Compute how many lines in the data below contain "padding"; answer only with that number.

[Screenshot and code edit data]
%%
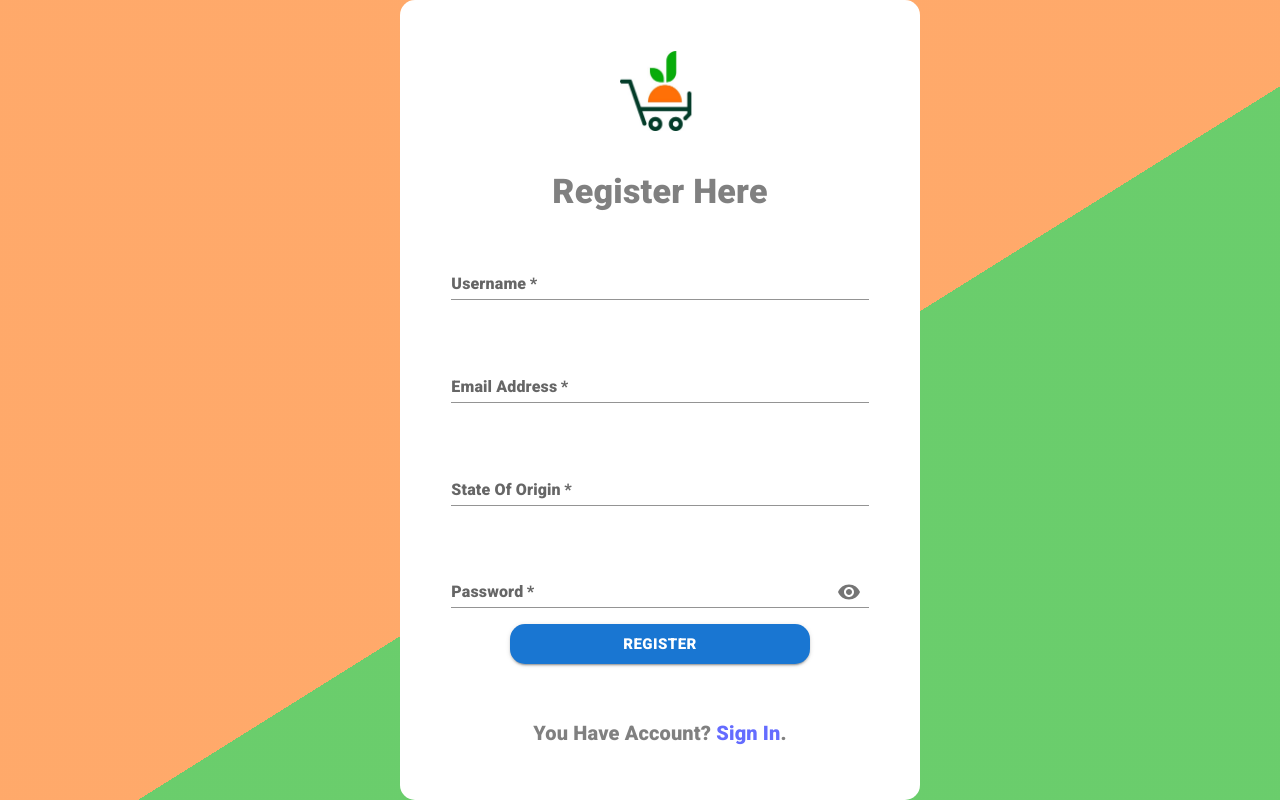
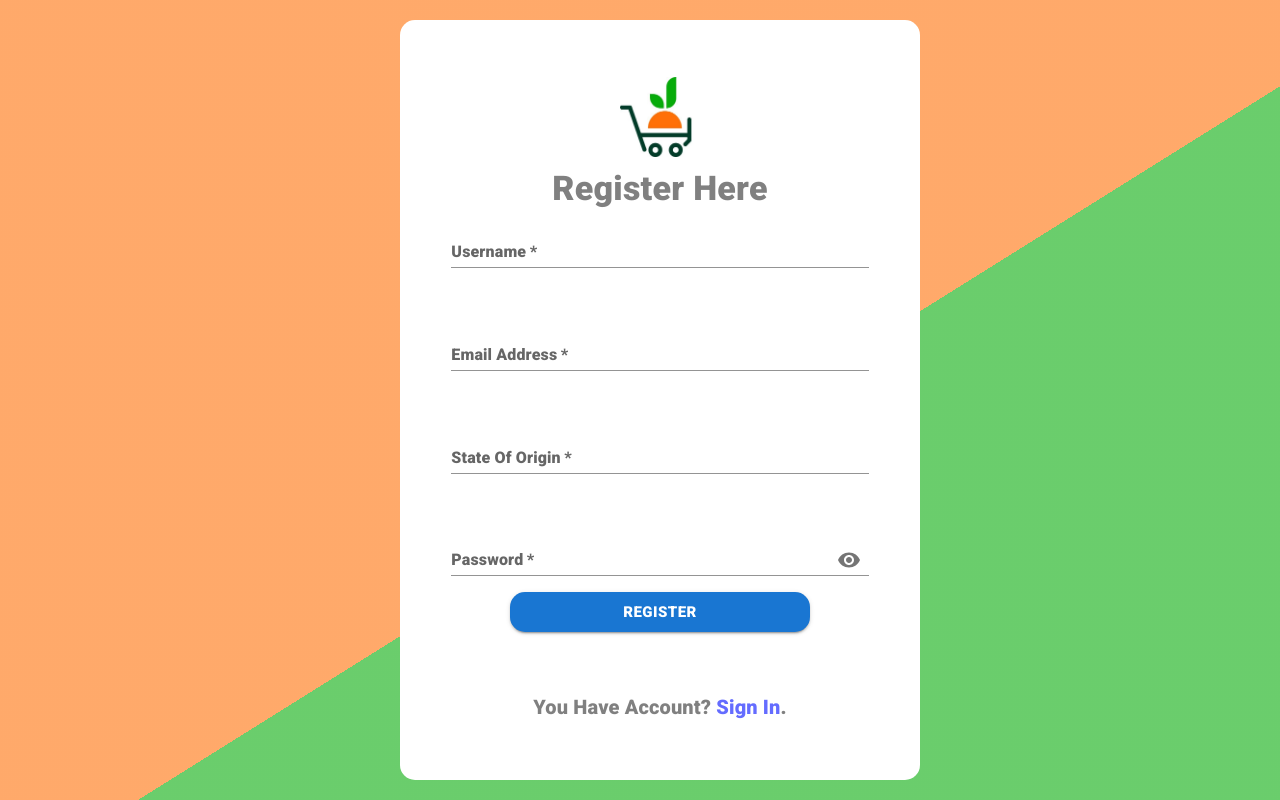
Before and after one commit to Dr-Maxwell/E-commerce, a React (Vite) app: page /register in a window 1280 px wide. Built offline with nearby package versions, Linux system fonts and the light colour scheme; no server answers.

Commit message:
updattted

```diff
--- a/src/WELCOME/Login.jsx
+++ b/src/WELCOME/Login.jsx
@@ -108,7 +108,7 @@ const Login = () => {
           style={{
             background: "rgb(255,255,255)",
             height: "100%",
-            width: "100%",
+
             display: "flex",
             justifyContent: "space-evenly",
             alignItems: "center",
@@ -196,7 +196,6 @@ const Login = () => {
             </FormControl>
             <div
               style={{
-                width: "420px",
                 color: "gray",
                 display: "flex",
                 justifyContent: "space-evenly",
--- a/src/WELCOME/Registration.jsx
+++ b/src/WELCOME/Registration.jsx
@@ -2,7 +2,7 @@
 
 import React from "react";
 import "./../WELCOME/login.css";
-import "./../WELCOME/login.css";
+
 import logo from "./../../src/logosvg.jpeg";
 import { useState } from "react";
 import { Typography } from "@mui/material";
@@ -152,8 +152,8 @@ const Registration = () => {
             alt="logo"
           />
           <div
-            className="login"
             style={{
+              width: "100%",
               display: "flex",
               justifyContent: "center",
               alignItems: "center",
@@ -169,7 +169,7 @@ const Registration = () => {
             action="#"
             style={{
               display: "flex",
-              justifyContent: "space-around",
+              justifyContent: "space-evenly",
               alignItems: "center",
               marginTop: "-3rem",
             }}
--- a/src/WELCOME/login.css
+++ b/src/WELCOME/login.css
@@ -37,7 +37,8 @@
 }
 @media screen and (max-width: 426px) {
   .container {
-    width: 100%;
+    width: 100vw;
+    height: 100vh;
     display: flex;
     justify-content: center;
     align-items: center;
@@ -49,8 +50,10 @@
   }
   .login {
     display: flex;
-    width: 100vw;
-    height: 100vh;
+    justify-content: center;
+    align-items: center;
+    width: 100%;
+    height: 100%;
     border-radius: none;
     margin: 0px;
     padding: 15px 0px;
@@ -69,9 +72,12 @@ form {
 }
 @media screen and (min-width: 426px) {
   .login {
-    margin: "20px";
     border-radius: 15px;
     padding: 15px;
     margin: 20px;
+    width: 650px;
+  }
+  .container {
+    padding: 20px 0px;
   }
 }
```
%%
- _Output for this task_: 3